** What you have to do **
Which lines of the entries contain the string "WhatsApp"? Copy each of them.

** Entries supplied **
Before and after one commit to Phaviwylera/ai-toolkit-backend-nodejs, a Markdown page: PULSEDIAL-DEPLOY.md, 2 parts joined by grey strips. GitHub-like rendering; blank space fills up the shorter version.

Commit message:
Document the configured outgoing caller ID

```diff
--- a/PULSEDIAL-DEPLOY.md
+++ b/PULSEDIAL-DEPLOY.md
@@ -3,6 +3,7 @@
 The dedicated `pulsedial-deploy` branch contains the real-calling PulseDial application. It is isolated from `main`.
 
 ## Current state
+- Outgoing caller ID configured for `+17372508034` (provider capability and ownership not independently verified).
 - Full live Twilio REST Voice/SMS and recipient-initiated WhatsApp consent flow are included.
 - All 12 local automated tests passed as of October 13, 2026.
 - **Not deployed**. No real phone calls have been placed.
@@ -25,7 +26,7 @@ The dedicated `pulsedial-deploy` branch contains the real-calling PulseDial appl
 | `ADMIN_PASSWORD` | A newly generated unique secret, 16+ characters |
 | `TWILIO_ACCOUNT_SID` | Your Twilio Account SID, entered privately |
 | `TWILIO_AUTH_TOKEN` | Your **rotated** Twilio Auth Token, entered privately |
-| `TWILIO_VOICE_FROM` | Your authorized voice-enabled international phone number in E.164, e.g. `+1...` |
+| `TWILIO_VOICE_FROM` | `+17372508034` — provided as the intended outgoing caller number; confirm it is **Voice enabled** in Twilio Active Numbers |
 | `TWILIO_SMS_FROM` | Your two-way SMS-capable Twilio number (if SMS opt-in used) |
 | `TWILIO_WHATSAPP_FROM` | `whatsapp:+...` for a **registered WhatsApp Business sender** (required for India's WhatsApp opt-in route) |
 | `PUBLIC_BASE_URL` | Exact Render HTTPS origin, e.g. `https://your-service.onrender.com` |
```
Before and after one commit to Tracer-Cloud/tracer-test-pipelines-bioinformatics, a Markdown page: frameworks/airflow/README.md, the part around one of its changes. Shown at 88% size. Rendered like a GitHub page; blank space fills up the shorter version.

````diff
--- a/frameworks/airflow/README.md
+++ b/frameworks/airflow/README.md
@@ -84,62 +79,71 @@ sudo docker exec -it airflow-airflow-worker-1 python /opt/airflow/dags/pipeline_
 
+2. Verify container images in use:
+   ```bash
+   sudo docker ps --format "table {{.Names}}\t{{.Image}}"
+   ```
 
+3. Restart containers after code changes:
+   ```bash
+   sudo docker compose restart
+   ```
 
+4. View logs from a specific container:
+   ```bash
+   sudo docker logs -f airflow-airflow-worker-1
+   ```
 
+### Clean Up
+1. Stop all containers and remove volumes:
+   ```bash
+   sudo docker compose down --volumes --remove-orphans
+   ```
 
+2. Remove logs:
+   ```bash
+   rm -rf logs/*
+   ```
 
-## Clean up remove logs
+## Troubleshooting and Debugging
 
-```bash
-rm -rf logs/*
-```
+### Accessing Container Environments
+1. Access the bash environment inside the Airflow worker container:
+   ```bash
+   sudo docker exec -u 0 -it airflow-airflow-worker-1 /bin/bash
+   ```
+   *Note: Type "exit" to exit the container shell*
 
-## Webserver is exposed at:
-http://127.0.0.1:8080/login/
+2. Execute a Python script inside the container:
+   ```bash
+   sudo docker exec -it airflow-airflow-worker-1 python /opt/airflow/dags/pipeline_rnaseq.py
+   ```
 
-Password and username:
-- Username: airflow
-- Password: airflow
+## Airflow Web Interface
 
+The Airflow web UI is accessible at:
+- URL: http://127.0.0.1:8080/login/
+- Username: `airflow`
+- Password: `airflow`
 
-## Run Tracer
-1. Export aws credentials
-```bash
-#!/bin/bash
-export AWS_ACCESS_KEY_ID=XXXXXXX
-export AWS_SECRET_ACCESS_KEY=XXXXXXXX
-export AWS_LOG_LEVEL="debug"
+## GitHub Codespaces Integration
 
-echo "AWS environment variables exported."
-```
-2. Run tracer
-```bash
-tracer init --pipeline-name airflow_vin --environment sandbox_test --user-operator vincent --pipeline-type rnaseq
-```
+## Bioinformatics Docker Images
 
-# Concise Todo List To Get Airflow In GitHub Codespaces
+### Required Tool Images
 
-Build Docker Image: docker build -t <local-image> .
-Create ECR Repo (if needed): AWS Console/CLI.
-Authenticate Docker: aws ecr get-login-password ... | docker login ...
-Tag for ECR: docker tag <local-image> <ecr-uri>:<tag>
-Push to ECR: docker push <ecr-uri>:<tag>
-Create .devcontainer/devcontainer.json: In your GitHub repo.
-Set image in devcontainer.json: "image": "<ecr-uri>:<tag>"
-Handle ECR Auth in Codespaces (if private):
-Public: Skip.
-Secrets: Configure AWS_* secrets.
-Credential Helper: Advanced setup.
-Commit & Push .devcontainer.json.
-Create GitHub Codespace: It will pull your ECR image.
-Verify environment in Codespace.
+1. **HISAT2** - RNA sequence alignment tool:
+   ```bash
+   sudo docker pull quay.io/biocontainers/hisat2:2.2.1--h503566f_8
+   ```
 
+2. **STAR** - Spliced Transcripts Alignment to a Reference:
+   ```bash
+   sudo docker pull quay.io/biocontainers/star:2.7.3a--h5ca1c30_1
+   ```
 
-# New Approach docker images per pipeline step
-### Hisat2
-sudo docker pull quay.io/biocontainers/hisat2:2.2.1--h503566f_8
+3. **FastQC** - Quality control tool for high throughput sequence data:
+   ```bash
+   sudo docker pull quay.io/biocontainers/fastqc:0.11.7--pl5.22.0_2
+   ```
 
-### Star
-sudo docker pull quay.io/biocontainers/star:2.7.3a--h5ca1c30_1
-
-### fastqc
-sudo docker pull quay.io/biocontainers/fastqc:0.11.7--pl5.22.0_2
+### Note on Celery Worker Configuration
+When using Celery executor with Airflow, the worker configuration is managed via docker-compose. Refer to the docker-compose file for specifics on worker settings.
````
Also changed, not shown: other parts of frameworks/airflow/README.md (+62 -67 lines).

** The answer **
 - Full live Twilio REST Voice/SMS and recipient-initiated WhatsApp consent flow are included.
 | `TWILIO_WHATSAPP_FROM` | `whatsapp:+...` for a **registered WhatsApp Business sender** (required for India's WhatsApp opt-in route) |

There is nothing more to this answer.